What is the link between Socio-Environmental Development and Green Banking?
Aminul Haque, Sona Analytics
Relationships between people and their environments are mutually influential: not only do people have an impact on place, but place also impacts the lives of its inhabitants. Considering both society and environment together is therefore an important part of ensuring a sustainable future not only for our planet, but also for its resident humanity – which is the goal of socio-environmental development.
However, while attention is increasingly focused on what governments and humanitarian organisations can do to encourage this, there has been little talk on the part that the financial world has to play. Here we take a closer look at why socio-environmental development is such a crucial effort, as well as why banks need to get behind it without delay.
Over the past few years, it has become ever more obvious that human beings are not just the primary causes of climate change, but also its self-made victims. Gone are the days when many, contrary to the warnings of the few, thought that leaking billions of tonnes of carbon dioxide into the atmosphere would have no serious negative consequences for society.
Recent research, shows that global poverty is growing in direct connection with our suffering environment.
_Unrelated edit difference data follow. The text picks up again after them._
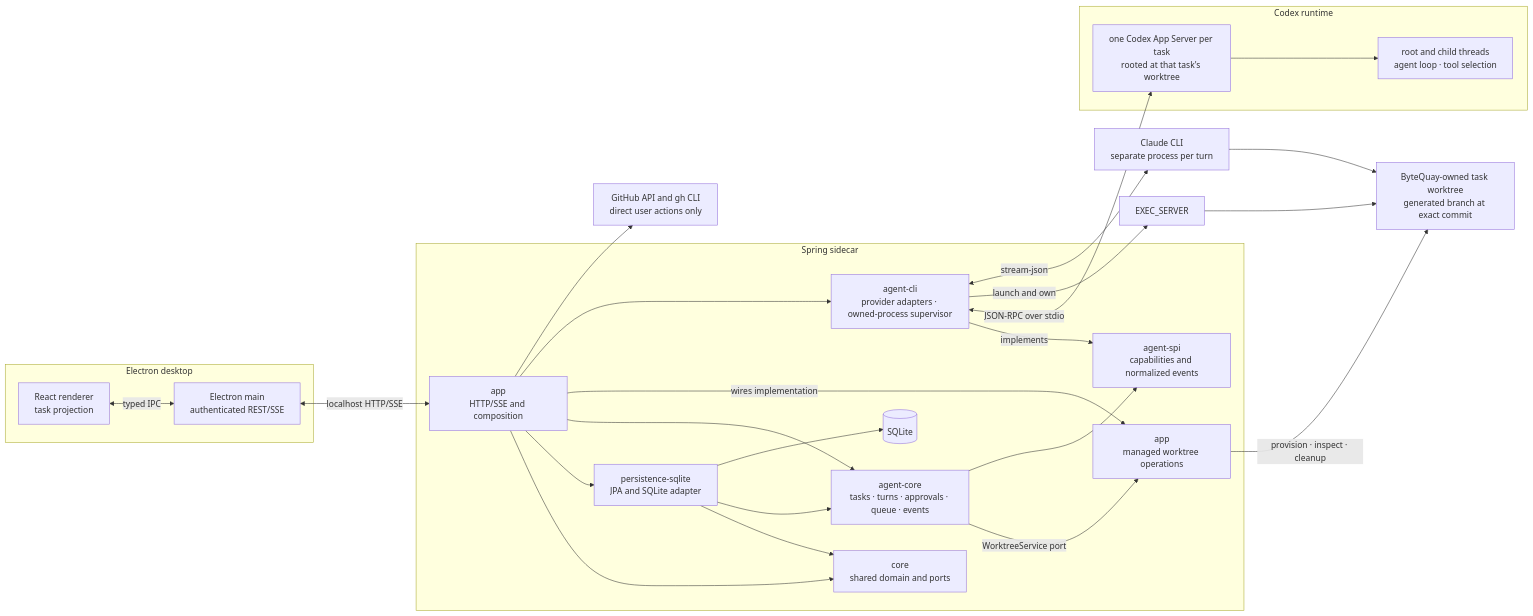
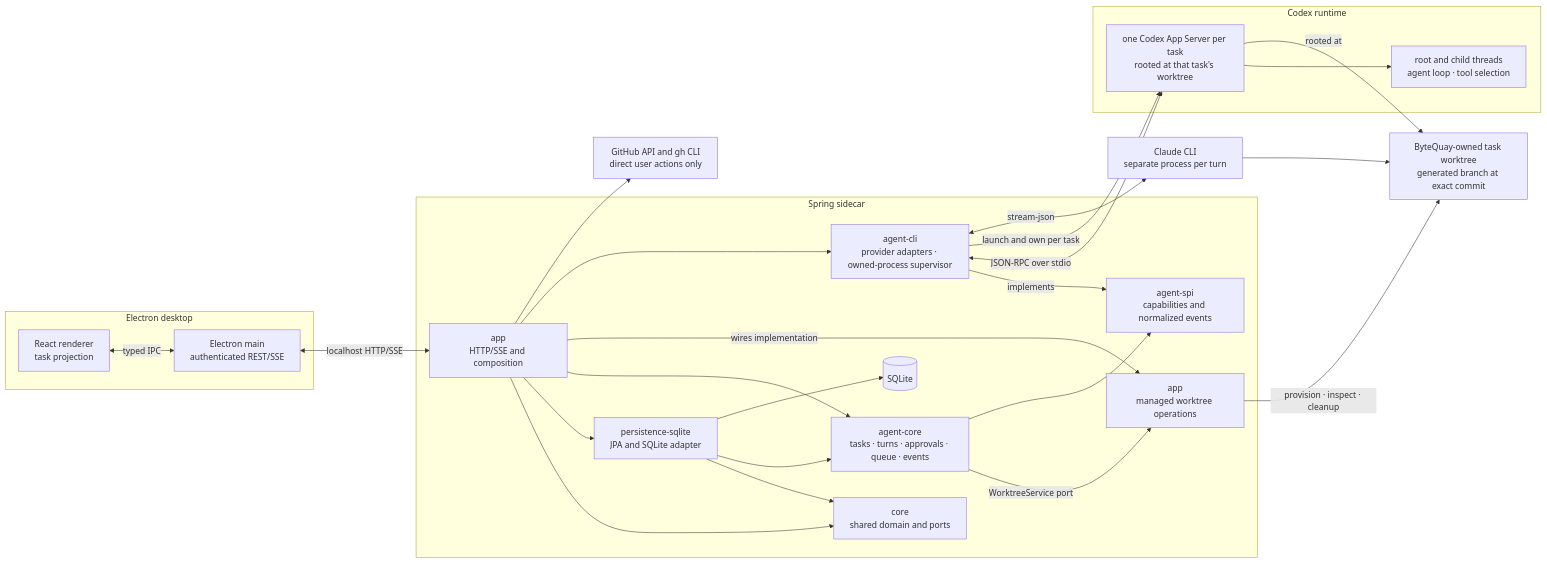
One commit to bytequay/bytequay changed the diagram in docs/design/architecture.md. Above: the diagram before and after it, drawn with Mermaid. The commit also changed other lines of this file and 76 other files, not shown here.

````diff
--- a/docs/design/architecture.md
+++ b/docs/design/architecture.md
@@ -47,50 +47,50 @@
 ```mermaid
 flowchart LR
     subgraph DESKTOP["Electron desktop"]
         RENDERER["React renderer<br/>task projection"]
         MAIN["Electron main<br/>authenticated REST/SSE"]
         RENDERER <-->|"typed IPC"| MAIN
     end
 
     subgraph BACKEND["Spring sidecar"]
         APP["app<br/>HTTP/SSE and composition"]
         CORE["core<br/>shared domain and ports"]
         DB["persistence-sqlite<br/>JPA and SQLite adapter"]
         AGENT_CORE["agent-core<br/>tasks · turns · approvals · queue · events"]
         WORKTREES["app<br/>managed worktree operations"]
         AGENT_CLI["agent-cli<br/>provider adapters · owned-process supervisor"]
         AGENT_SPI["agent-spi<br/>capabilities and normalized events"]
         SQLITE[("SQLite")]
 
         APP --> CORE
         APP --> DB
         APP --> AGENT_CORE
         APP -->|"wires implementation"| WORKTREES
         APP --> AGENT_CLI
         AGENT_CORE -->|"WorktreeService port"| WORKTREES
         DB --> CORE
         DB --> AGENT_CORE
         DB --> SQLITE
         AGENT_CORE --> AGENT_SPI
         AGENT_CLI -->|"implements"| AGENT_SPI
     end
 
     subgraph CODEX["Codex runtime"]
         APP_SERVER["one Codex App Server per task<br/>rooted at that task's worktree"]
         THREADS["root and child threads<br/>agent loop · tool selection"]
         APP_SERVER --> THREADS
     end
 
     CLAUDE["Claude CLI<br/>separate process per turn"]
     WORKTREE["ByteQuay-owned task worktree<br/>generated branch at exact commit"]
     GITHUB["GitHub API and gh CLI<br/>direct user actions only"]
 
     MAIN <-->|"localhost HTTP/SSE"| APP
     APP --> GITHUB
     AGENT_CLI <-->|"JSON-RPC over stdio"| APP_SERVER
-    AGENT_CLI -->|"launch and own"| EXEC_SERVER
+    AGENT_CLI -->|"launch and own per task"| APP_SERVER
     AGENT_CLI <-->|"stream-json"| CLAUDE
     WORKTREES -->|"provision · inspect · cleanup"| WORKTREE
-    EXEC_SERVER --> WORKTREE
+    APP_SERVER -->|"rooted at"| WORKTREE
     CLAUDE --> WORKTREE
 ```
````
In 2018, the United Nations Development Programme stated that ‘over 2 billion, one third of the total population, are poor or near poor’, their homes and livelihoods threatened – or lost – by the effects of climate change.
The UNDP also estimates that climate change could force over 100 million people into extreme poverty by 2030, and that another 200 million could be displaced because of increasingly frequent and severe climate disasters. These predictions highlight the absolute necessity of a comprehensive shift in behaviour towards more sustainable business operations and practices on a global scale, with the goal of reducing these detrimental climate effects and their impact on less developed, more vulnerable countries in particular.
But what needs to happen to achieve this? And how do sustainability analytics and a sustainability credit score system fit in this equation? The COP26 summit in Glasgow has emphasised that global recovery from the Coronavirus pandemic provides an historic opportunity to tackle both climate change and social challenges at the same time. The universal effects of the pandemic on every industry have made rethinking and readjustment essential, rather than optional, so it is an ideal time to build back businesses with greener policies and practices. Not only will this contribute to a healthier planet, but it will also result in the creation of good jobs, thus providing a multi-faceted approach to socio-environmental progress.
Recent history shows that this is more than an idealistic notion: within the last thirty years, British governments have grown the economy by 78% while reducing carbon emissions by 44%. In addition, 40% of electricity was generated from coal in 2012, whereas that figure has now dropped to less than 2%. These statistics prove that there are viable, sustainable options to promote green growth, tackle climate change and reduce its impacts on global populations.
For this to become reality, however, it is important that banks recognise and accept their share of the responsibility by focusing their investments on sustainable projects and businesses, which in turn will lead to positive outcomes for the planet and its people. In determining their lending practices, commercial banks rely on credit score systems that are developed to estimate the risk of borrowers being unable to make the required payments on their debt obligation. Banks usually rely on creditworthiness as the main criteria for their investment decisions, with all intelligence related to financial information or qualitative data.
However, it is essential that banks also begin to take companies’ attitudes and approaches to climate change into account so that they can distinguish between sustainable and harmful initiatives.
The Sona Sustainability Credit Score System (SSCSS) has been developed to facilitate this by giving lenders visibility into companies’ environmental policies and practices. It enables companies to be differentiated based on their sustainability rating, providing a factor for banks to decide whether or not to provide them with credit.
Companies are rated in the same way as in regular credit models, with sustainability worthiness ranging from triple A (prime borrowers) to D (default). If a company has a sustainability rating below investment grade (usually in the BB range or lower), it may mean increased interest rates or denial of credit, even if the company is otherwise creditworthy. Conversely, companies with high sustainability ratings may receive preferential treatment, either in terms of costs or access to capital.
Assessment of their socio-environmental practices is included among the system’s indicators and could become a decisive influencing factor among investors, thus helping to define a better future not only for the planet, but also for its people.
 Kishan Khoday and Walid Ali. ‘Climate Change and the Rise of Poverty.’ United Nations Development Programme, 19 December 2018. Accessed 7 July 2022. https://www.undp.org/blog/climate-change-and-rise-poverty.
 UN Climate Change Conference UK 2021. ‘COP26 Explained.’ UN Climate Change Conference UK 2021, n.d. Accessed 7 July 2022. https://ukcop26.org/wp-content/uploads/2021/07/COP26-Explained.pdf.
 Rodrigo Zeidan, Claudio Boechat and Angela Fleury. ‘Developing a Sustainability Credit Score System.’ Journal of Business Ethics, Vol. 127, No. 2, March 2014. Accessed 7 July. https://www.researchgate.net/publication/259634272_Developing_a_Sustainability_Credit_Score_System.
Keywords: sustainability; risk management; ESG; firm valuation; WACC; sustainable finance; scenarios; sustainability analytics; sustainability credit score system; Sustainable investing; sustainable analytics; analysing sustainability; Green Banking.